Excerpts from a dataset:
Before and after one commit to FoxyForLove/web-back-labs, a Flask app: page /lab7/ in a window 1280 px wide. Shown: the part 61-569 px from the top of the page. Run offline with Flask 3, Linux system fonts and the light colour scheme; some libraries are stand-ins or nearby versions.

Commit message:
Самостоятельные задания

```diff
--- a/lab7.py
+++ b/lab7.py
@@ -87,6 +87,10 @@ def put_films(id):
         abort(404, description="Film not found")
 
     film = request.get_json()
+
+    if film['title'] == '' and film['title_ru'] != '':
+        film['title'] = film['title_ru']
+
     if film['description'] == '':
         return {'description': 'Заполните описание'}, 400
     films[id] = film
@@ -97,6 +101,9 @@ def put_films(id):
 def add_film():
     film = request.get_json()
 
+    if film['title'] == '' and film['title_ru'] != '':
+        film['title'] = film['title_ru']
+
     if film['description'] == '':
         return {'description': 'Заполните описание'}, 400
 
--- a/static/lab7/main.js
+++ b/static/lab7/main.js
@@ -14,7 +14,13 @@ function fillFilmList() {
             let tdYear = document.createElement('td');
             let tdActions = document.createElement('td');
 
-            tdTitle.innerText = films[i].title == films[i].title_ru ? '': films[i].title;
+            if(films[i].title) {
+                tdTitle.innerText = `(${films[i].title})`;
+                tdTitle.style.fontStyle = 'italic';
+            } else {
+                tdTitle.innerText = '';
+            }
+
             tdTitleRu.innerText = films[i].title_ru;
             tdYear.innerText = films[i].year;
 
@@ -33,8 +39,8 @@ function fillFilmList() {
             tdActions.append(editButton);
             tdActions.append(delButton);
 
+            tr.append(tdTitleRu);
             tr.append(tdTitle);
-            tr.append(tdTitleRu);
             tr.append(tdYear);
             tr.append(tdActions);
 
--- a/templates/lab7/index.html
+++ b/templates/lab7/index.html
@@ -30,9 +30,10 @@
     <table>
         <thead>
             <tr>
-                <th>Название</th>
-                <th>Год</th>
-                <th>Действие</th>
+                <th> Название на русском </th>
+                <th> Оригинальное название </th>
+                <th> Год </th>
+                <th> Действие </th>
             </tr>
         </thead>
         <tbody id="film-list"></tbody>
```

* * *

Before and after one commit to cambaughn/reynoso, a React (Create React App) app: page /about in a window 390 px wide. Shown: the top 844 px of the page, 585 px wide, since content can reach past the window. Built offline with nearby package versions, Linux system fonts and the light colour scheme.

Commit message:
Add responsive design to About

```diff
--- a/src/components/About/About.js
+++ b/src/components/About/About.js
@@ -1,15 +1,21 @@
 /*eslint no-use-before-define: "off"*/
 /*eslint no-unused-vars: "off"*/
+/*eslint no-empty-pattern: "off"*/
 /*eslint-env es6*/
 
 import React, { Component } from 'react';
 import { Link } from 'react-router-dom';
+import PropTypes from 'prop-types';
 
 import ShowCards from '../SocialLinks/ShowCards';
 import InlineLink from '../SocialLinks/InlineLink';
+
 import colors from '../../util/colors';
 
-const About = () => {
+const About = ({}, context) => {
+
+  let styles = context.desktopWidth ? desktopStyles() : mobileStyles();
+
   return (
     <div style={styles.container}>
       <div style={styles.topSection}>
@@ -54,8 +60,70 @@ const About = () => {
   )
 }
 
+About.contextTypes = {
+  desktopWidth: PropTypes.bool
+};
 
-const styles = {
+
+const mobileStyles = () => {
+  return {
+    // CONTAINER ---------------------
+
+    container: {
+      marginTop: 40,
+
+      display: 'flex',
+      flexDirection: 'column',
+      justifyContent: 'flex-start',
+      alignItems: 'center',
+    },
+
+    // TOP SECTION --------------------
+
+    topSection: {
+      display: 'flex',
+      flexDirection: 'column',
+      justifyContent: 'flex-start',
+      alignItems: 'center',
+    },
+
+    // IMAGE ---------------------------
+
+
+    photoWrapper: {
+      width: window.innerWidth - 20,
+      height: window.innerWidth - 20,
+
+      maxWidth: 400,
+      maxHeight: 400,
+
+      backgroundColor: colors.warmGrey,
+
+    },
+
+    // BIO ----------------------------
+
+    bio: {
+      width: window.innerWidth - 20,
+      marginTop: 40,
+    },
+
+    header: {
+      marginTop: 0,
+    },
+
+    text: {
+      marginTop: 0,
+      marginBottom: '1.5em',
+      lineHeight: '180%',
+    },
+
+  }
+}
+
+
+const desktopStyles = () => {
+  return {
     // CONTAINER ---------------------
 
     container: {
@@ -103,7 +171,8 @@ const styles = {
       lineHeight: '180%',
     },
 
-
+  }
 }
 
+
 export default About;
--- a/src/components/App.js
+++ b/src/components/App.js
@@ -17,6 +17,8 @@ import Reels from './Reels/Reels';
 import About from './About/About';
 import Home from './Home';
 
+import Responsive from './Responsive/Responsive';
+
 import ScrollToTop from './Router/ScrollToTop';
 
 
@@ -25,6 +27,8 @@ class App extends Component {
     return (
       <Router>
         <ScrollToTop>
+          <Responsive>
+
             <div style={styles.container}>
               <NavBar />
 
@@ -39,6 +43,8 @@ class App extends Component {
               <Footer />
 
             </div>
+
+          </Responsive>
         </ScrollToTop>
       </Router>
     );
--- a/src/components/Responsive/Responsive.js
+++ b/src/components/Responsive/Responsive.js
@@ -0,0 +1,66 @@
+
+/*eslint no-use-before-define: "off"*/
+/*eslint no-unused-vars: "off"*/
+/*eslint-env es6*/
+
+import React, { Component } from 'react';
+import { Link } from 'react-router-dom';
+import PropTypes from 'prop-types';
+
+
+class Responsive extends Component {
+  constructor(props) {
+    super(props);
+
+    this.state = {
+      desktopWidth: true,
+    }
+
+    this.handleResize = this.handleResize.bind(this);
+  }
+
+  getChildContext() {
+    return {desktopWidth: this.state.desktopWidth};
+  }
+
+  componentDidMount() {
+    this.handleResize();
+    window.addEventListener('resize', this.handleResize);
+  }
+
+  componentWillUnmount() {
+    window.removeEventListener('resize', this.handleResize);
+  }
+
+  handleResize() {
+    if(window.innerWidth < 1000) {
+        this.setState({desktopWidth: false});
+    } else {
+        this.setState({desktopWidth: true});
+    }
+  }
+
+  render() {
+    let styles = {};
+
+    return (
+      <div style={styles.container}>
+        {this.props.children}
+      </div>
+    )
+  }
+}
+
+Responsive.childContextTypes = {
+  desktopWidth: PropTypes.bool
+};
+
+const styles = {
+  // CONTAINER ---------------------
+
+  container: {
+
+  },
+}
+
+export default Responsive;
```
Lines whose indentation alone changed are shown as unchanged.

* _YOUR INSTRUCTIONS_: Check each line of the data above for the string "this", and copy the ones that have it.

* _TASK OUTPUT_:
+    this.state = {
+    this.handleResize = this.handleResize.bind(this);
+    return {desktopWidth: this.state.desktopWidth};
+    this.handleResize();
+    window.addEventListener('resize', this.handleResize);
+    window.removeEventListener('resize', this.handleResize);
+        this.setState({desktopWidth: false});
+        this.setState({desktopWidth: true});
+        {this.props.children}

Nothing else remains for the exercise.